• Brief: Line count for "README": report how many lines in this material hold that string, with the number alone as the answer.

• Data extract:
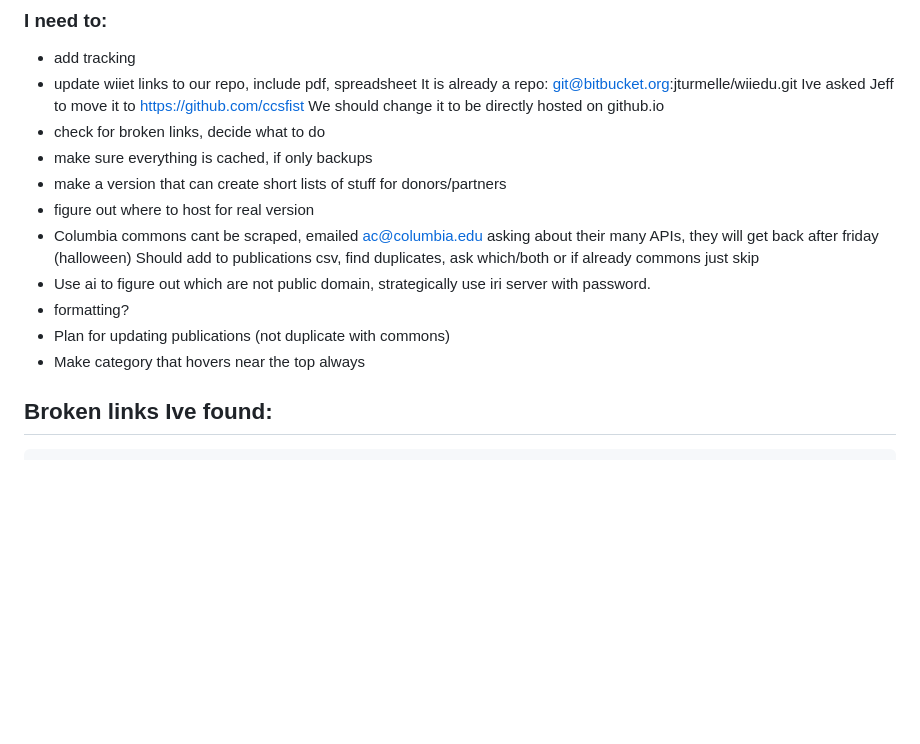
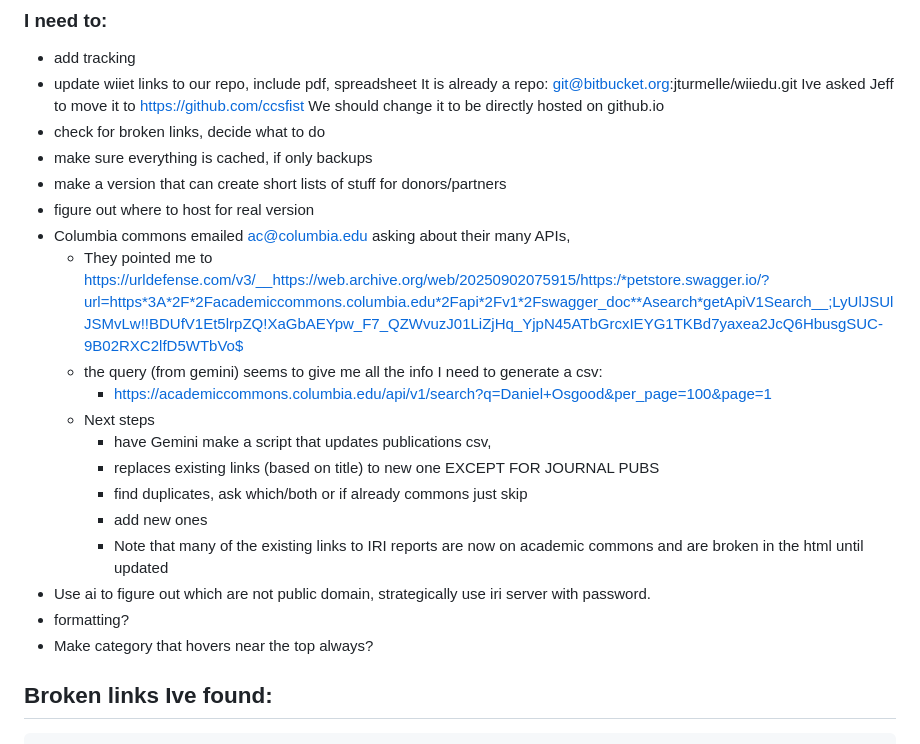
Before and after one commit to DOsgoodCU/filinks, a Markdown page: README.md, the part around the change. Drawn GitHub-style; blank space fills up the shorter version.

Commit message:
Update README.md
Commons API notes

```diff
--- a/README.md
+++ b/README.md
@@ -36,12 +36,19 @@
   - make sure everything is cached, if only backups
   - make a version that can create short lists of stuff for donors/partners
   - figure out where to host for real version
-  - Columbia commons cant be scraped, emailed ac@columbia.edu asking about their many APIs, they will get back after friday (halloween)
-    Should add to publications csv, find duplicates, ask which/both or if already commons just skip
+  - Columbia commons emailed ac@columbia.edu asking about their many APIs,
+    - They pointed me to https://urldefense.com/v3/__https://web.archive.org/web/20250902075915/https:/*petstore.swagger.io/?url=https*3A*2F*2Facademiccommons.columbia.edu*2Fapi*2Fv1*2Fswagger_doc**Asearch*getApiV1Search__;LyUlJSUlJSMvLw!!BDUfV1Et5lrpZQ!XaGbAEYpw_F7_QZWvuzJ01LiZjHq_YjpN45ATbGrcxIEYG1TKBd7yaxea2JcQ6HbusgSUC-9B02RXC2lfD5WTbVo$
+    - the query (from gemini) seems to give me all the info I need to generate a csv:
+      - https://academiccommons.columbia.edu/api/v1/search?q=Daniel+Osgood&per_page=100&page=1
+    - Next steps
+      - have Gemini make a script that updates publications csv,
+      - replaces existing links (based on title) to new one EXCEPT FOR JOURNAL PUBS
+      - find duplicates, ask which/both or if already commons just skip
+      - add new ones
+      - Note that many of the existing links to IRI reports are now on academic commons and are broken in the html until updated
   - Use ai to figure out which are not public domain, strategically use iri server with password.
   - formatting?
-  - Plan for updating publications (not duplicate with commons)
-  - Make category that hovers near the top always
+  - Make category that hovers near the top always?
 
 
   ## Broken links Ive found:
```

• Response to the exercise: 4